## YOUR OBJECTIVE
Could you copy every line of the data that contains "index"?

## TASK DATA

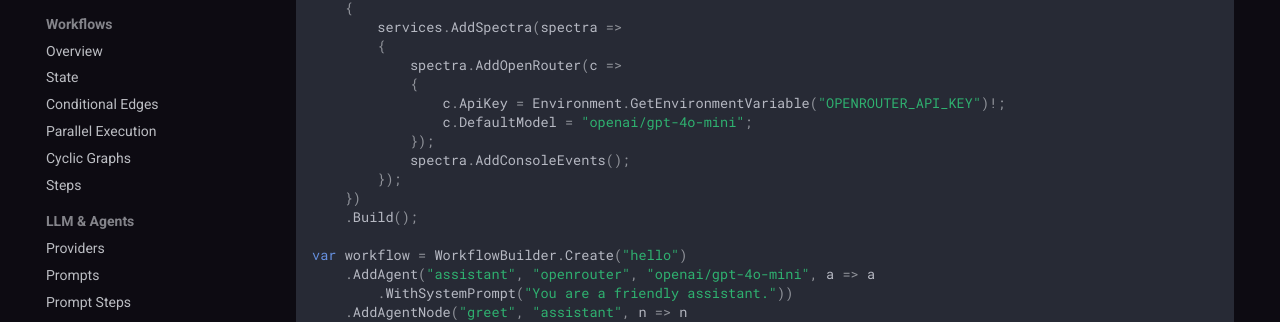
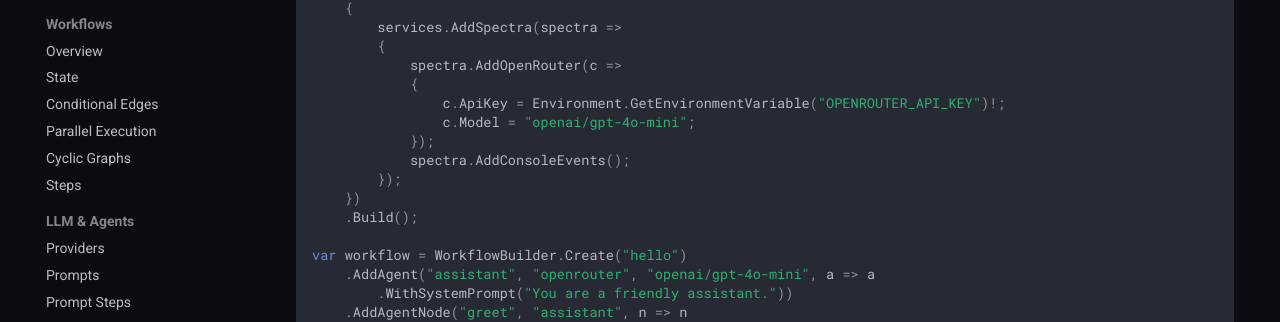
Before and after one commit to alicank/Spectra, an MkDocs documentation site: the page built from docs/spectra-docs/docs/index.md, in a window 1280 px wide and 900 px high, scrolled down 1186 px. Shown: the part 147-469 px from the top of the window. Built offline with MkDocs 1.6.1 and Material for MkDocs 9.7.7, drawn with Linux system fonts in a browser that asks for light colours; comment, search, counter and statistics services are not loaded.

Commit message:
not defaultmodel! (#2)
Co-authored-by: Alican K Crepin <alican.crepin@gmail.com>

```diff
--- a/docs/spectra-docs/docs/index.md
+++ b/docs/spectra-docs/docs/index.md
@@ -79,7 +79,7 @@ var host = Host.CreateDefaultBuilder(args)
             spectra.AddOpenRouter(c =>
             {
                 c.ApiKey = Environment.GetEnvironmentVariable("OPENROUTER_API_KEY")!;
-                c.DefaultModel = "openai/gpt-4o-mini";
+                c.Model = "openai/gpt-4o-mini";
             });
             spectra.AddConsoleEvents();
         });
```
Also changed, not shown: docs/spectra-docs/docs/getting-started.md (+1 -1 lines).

## EXERCISE RESPONSE
Before and after one commit to alicank/Spectra, an MkDocs documentation site: the page built from docs/spectra-docs/docs/index.md, in a window 1280 px wide and 900 px high, scrolled down 1186 px. Shown: the part 147-469 px from the top of the window. Built offline with MkDocs 1.6.1 and Material for MkDocs 9.7.7, drawn with Linux system fonts in a browser that asks for light colours; comment, search, counter and statistics services are not loaded.
--- a/docs/spectra-docs/docs/index.md
+++ b/docs/spectra-docs/docs/index.md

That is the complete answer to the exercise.